“Some students were unenthusiastic about the task, but not me. I had never danced a waltz, and I was interested in learning new things,” says Dmitry. “Although rehearsals were held every day for three hours, and I live in Kopeysk, and I had to travel from home and back every time for a long time.”
Dmitry met his dance partner Anna Shpyrkova at the first rehearsal. He saw her and realized he wanted to dance with her. Like a real military man, he boldly and bravely approached her and asked her to join him as his dance partner. The girl did not refuse.
“I saw an ad for couples to participate in the Victory Waltz. Just recently I danced the waltz at graduation, I liked it very much, and I was happy to start rehearsing. Although I admit that it was difficult, Dima and I saw progress every day, and that motivated me to continue practicing. Today we are a little nervous, but also very much looking forward to the performance,” says Anna.
“Yes, I have some anxiety, because the event is very important: it is not just a dance, but the Victory Waltz, dedicated to our fathers and grandfathers—the victors,” notes Dmitry Pivovarov.
Victory Day is a holiday that connects generations. And today Nadezhda Kuzmina, the Chairman of SUSU Veterans Council, takes part in the Victory Waltz on the square.
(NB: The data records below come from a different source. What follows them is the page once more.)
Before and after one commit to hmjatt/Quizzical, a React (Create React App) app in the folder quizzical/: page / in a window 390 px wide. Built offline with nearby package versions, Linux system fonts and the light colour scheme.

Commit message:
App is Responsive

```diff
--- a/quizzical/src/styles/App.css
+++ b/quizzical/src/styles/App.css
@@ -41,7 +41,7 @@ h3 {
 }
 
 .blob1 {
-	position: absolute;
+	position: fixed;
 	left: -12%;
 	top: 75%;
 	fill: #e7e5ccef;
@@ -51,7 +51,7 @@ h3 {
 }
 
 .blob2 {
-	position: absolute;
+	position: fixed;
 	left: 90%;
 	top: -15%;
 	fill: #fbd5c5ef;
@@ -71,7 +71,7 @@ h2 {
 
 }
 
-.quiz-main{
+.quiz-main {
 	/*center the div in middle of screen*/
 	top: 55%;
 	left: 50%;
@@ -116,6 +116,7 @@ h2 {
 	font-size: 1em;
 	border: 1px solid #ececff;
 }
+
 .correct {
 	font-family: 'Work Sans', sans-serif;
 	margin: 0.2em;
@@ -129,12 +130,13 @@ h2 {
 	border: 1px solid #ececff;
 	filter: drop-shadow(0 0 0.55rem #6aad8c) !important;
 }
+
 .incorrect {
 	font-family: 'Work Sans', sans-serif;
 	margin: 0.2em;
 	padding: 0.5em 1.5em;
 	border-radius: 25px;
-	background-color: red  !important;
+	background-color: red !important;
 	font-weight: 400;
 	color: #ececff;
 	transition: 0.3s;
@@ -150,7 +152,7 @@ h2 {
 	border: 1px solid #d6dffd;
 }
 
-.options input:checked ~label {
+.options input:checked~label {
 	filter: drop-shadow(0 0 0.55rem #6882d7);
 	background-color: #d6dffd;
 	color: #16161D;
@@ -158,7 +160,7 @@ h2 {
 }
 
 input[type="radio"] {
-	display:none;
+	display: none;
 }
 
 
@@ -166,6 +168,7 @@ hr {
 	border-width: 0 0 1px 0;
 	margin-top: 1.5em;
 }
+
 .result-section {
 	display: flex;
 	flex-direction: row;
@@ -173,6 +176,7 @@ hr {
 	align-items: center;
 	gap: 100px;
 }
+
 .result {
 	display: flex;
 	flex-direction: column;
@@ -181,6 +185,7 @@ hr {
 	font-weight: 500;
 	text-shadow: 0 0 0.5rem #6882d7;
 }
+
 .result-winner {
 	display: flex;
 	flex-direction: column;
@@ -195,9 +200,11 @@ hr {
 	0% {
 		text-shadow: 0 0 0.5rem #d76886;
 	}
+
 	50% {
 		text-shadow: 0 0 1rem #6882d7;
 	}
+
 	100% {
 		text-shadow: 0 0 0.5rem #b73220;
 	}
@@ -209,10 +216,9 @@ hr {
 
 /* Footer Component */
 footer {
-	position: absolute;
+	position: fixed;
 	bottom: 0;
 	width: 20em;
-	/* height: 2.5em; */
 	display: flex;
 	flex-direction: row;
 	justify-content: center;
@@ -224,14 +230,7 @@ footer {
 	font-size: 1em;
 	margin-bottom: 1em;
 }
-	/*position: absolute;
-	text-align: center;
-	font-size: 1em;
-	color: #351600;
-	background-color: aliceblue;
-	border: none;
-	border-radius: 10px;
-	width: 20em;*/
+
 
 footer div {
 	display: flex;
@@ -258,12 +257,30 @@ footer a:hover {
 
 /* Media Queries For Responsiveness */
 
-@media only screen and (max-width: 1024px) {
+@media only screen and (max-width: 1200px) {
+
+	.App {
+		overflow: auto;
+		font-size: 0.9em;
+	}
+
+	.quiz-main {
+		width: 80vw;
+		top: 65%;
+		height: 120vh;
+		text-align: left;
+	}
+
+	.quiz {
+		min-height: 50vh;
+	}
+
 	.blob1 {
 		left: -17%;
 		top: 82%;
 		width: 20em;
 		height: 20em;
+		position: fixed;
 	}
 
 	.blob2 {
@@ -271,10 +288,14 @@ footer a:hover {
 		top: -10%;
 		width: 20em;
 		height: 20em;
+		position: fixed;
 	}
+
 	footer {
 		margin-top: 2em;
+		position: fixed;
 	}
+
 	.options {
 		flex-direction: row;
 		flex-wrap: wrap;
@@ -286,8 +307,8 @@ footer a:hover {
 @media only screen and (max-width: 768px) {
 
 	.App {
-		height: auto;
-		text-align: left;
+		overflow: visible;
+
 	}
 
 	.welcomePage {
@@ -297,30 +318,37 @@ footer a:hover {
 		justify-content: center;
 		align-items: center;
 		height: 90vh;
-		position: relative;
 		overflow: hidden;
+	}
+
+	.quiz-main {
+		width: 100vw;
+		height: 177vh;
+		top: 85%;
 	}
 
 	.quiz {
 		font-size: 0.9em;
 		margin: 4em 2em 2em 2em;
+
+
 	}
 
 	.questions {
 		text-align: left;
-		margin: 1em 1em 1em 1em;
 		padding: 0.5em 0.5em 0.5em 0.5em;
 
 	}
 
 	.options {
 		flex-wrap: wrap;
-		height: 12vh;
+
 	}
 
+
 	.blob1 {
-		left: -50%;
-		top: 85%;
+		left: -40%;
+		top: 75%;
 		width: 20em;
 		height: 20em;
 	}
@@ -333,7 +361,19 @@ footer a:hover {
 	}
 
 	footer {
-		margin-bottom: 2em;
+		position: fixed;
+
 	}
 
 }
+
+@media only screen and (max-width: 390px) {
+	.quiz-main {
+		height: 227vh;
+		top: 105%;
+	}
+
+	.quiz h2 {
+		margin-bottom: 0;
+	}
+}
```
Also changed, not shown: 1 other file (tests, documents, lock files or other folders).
“We represent the older generation, and next to us are our little copies - representatives of the future,” Nadezhda Dmitriyevna says about her role in the project. “Such commemorative events are important for the younger generation because they teach us to remember… to remember the feat of heroes, to remember our history. They unite us, and young people begin to have more respect for the past.”
Nadezhda Kuzmina also noted the exhibitions currently being held at SUSU. The main University building in the third floor hall is hosting exhibitions entitled “The History of the Great Victory” and “The Immortal Regiment of SUSU”. The first is a traditional exposition telling about Tankograd's contribution to the Great Victory. But the exhibition "Immortal Regiment of SUSU" is being demonstrated to visitors for the first time. The exhibition includes 211 names of university employees that took part in the Great Patriotic War. The "No Statute of Limitations" exposition was opened in the lobby of the University Scientific Library on the first floor of Building 3D. The exhibition was organized as part of a federal project with the same name to preserve the historical memory of the victims of Nazi war crimes and their accomplices during the Great Patriotic War.
“It would be very useful for students to visit all these exhibitions, maybe someone will find their relatives and restore the connection between generations, the history of the family,” said Nadezhda Kuzmina.
The celebrations at SUSU don't end here. Traditionally, SUSU students take part in the Victory Parade on Revolution Square on May 9th. This year will be no exception. The column of the largest university in the South Ural region will be headed by the head of the Military Training Centre, colonel Nikolai Karpov.
The SUSU Military Training Centre is the only such centre in the region and one of 93 in the Russian Federation.
The Military Training Centre offers its students a number of unique opportunities. Students of the faculty master their civilian profession alongside their military specialization. Upon completing their university studies successfully, students receive the military title of lieutenant, sergeant, or private and are enrolled in the reserves of the Armed Forces of the Russian Federation without military service. The quality of military training at SUSU is no worse than that which is offered at military schools. All of the lecturers of the centre have many years of military experience. The Centre has unique training facilities, some of the best among the military training centres of the Russian Federation.